On April 20, 2014, the Minnesota Twins selected outfielder Sam Fuld — a speedy, versatile defensive outfielder with good plate discipline — off waivers from the Oakland A’s. For the second year in a row, Aaron Hicks was off to a slow start to the season, which allowed Fuld to jump right into the mix.
Fuld wound up hitting a solid .274/.370/.354 with the Twins in 53 games despite being limited a bit due to concussion issues. On July 31 — just 103 days after he was claimed — Fuld was on the move again, as the last-place Twins flipped him back to the Oakland A’s for left-handed starter Tommy Milone.
It maybe didn’t start out that way, but it wound up being a calculated move by general manager Terry Ryan. At the time, the Twins were desperate for starting pitchers, while Milone had a solid 3.55 ERA on the season and a 3.84 mark for his career. And while Milone’s tenure with the club ended unceremoniously, it was still a good return on what was a minimal investment.
Flash forward two years and nearly a month later and the Twins did a similar thing with outfielder Robbie Grossman. Grossman exercised an out clause in his minor-league deal with the Cleveland Indians and signed with the Minnesota Twins. After a grand total of about 24 hours with the Triple-A Rochester Red Wings, Grossman was on his way to the big leagues, and his tenure with the Twins started off with a bang.
Grossman replaced the scuffling Eddie Rosario as the team’s primary left fielder and kept his batting average over the .300 mark for his first 27 games in a Twins uniform.

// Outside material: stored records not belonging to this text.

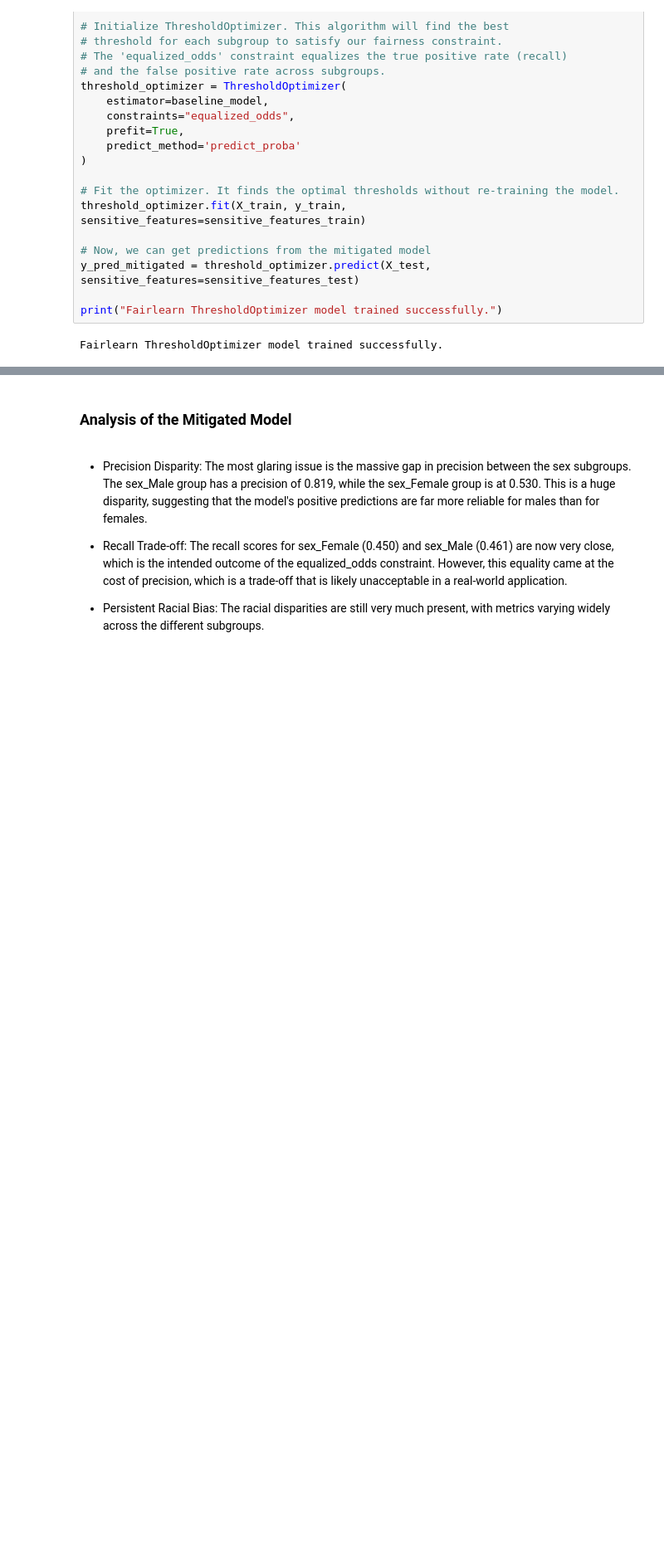
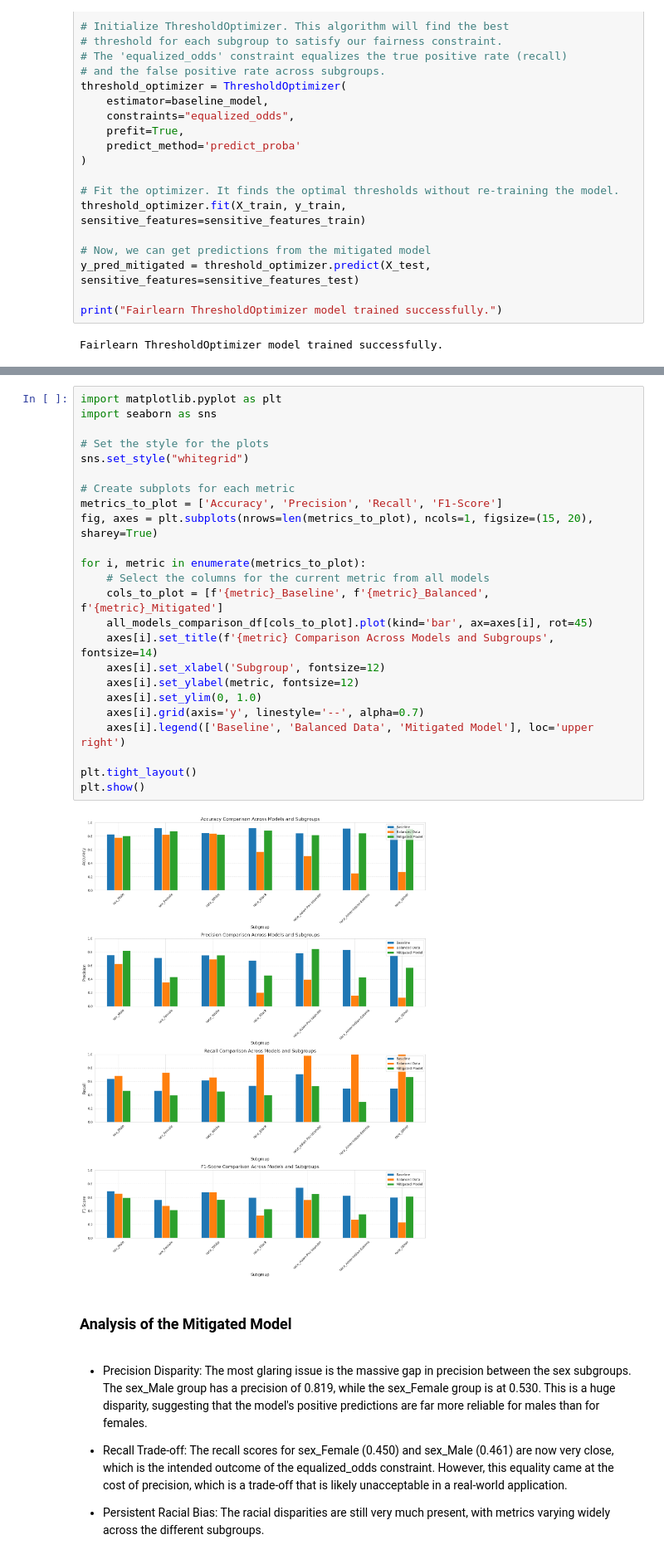
Before and after one commit to AgnesElza/AI-vs.-Human-Generated-Image-Detection, a Jupyter notebook: bias_mitigation_upsampling_fairlearn.ipynb, the cells around one changed output, grey strips where cells are left out. Shown at 83% size. Saved outputs shown, nothing was run; the diff lists cells and outputs as text; blank space fills up the shorter version.

```diff
--- a/bias_mitigation_upsampling_fairlearn.ipynb
+++ b/bias_mitigation_upsampling_fairlearn.ipynb
@@ -1012,3 +1007,29 @@ race_Other               0.272727   0.130435  1.000000  0.230769
+# %%
+import matplotlib.pyplot as plt
+import seaborn as sns
+
+# Set the style for the plots
+sns.set_style("whitegrid")
+
+# Create subplots for each metric
+metrics_to_plot = ['Accuracy', 'Precision', 'Recall', 'F1-Score']
+fig, axes = plt.subplots(nrows=len(metrics_to_plot), ncols=1, figsize=(15, 20), sharey=True)
+
+for i, metric in enumerate(metrics_to_plot):
+    # Select the columns for the current metric from all models
+    cols_to_plot = [f'{metric}_Baseline', f'{metric}_Balanced', f'{metric}_Mitigated']
+    all_models_comparison_df[cols_to_plot].plot(kind='bar', ax=axes[i], rot=45)
+    axes[i].set_title(f'{metric} Comparison Across Models and Subgroups', fontsize=14)
+    axes[i].set_xlabel('Subgroup', fontsize=12)
+    axes[i].set_ylabel(metric, fontsize=12)
+    axes[i].set_ylim(0, 1.0)
+    axes[i].grid(axis='y', linestyle='--', alpha=0.7)
+    axes[i].legend(['Baseline', 'Balanced Data', 'Mitigated Model'], loc='upper right')
+
+plt.tight_layout()
+plt.show()
+# %% [output]
+[figure, added]
 # %% [markdown]
 ### Analysis of the Mitigated Model
 # %% [markdown]
```
Also changed, not shown: parts of 11 cells of this notebook.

His OPS also stayed over .800 for all but one day all season with the club. He finished the season hitting a tidy .280/.386/.443 in 99 games while throttling lefties and holding his own against righties, and while he wasn’t particularly good in left field defensively, his career track record shows he should at least be respectable out there in the long term.
But despite having the best season of his career in 2016, Grossman doesn’t figure particularly prominently into the Twins’ plans moving forward. The team would still like to see what it has in Rosario — see this earlier column on his breakout potential — and beyond that, the run of play was a bit out of character for Grossman, who was a career .240/.327/.341 hitter in 190 big-league games before joining the Twins.
Grossman has always had good plate discipline — he’s had a double-digit walk rate everywhere he’s been — but the lack of power mixed with a questionable defensive profile seems to suggest the Twins should get out while the getting is good. Neither of the projections at Fangraphs are particularly optimistic about Grossman this year:
- Steamer: .251/.346/.377 in 299 PA, 0.1 fWAR (due to negative defense)
- ZiPS: .249/.336/.379 in 520 PA, 0.2 fWAR (also due to iffy defense)
Grossman was still worth less than a win (0.7 fWAR) in his breakout season, which essentially means he isn’t make-or-break to where this team is headed. It probably won’t be a popular take, but if it comes down to Grossman making the team or Danny Santana, it might make more sense to roll with the latter.
None of this is to say that Grossman wasn’t a solid get for the Twins last year or that he didn’t play well; he absolutely did.
Santana isn’t a particularly good defender, but as a 25th man he can play all over the outfield and infield, has speed on the bases and can run into a ball every now and then at the plate. He doesn’t have particularly good instincts on the bases, but he does a lot of things well on the field just often enough to see the potential for a decent utility player when you consider he’ll spend this season at just 26 years old.
The Twins have made a habit of holding onto players in recent years too long, to the point where their value crumbled and they had to just kick the player to the curb with little fanfare. Here, the Twins could cash in on whatever value Grossman might have to another team, give Santana one final shot — since he’s out of options — and hasten the process by which they move onto someone like Daniel Palka, J.B. Shuck, Drew Stubbs or most likely, Zach Granite as the fourth outfielder.
In this scenario, the Opening Day bench would then look something like this:
- C- Chris Gimenez
- IF- Eduardo Escobar
- IF- Ehire Adrianza
- IF/OF- Danny Santana
None of this is to say that Grossman wasn’t a solid get for the Twins last year or that he didn’t play well; he absolutely did. But he’s unlikely to replicate his 2016 success and is superfluous for a team that won’t give him much of a chance to repeat it, anyway. The Twins should view this as a chance to move Grossman and move onto finding the next one while pocketing the excess value, while preying on another team who needs him more than the Twins do.
Now the question is…..does that team exist?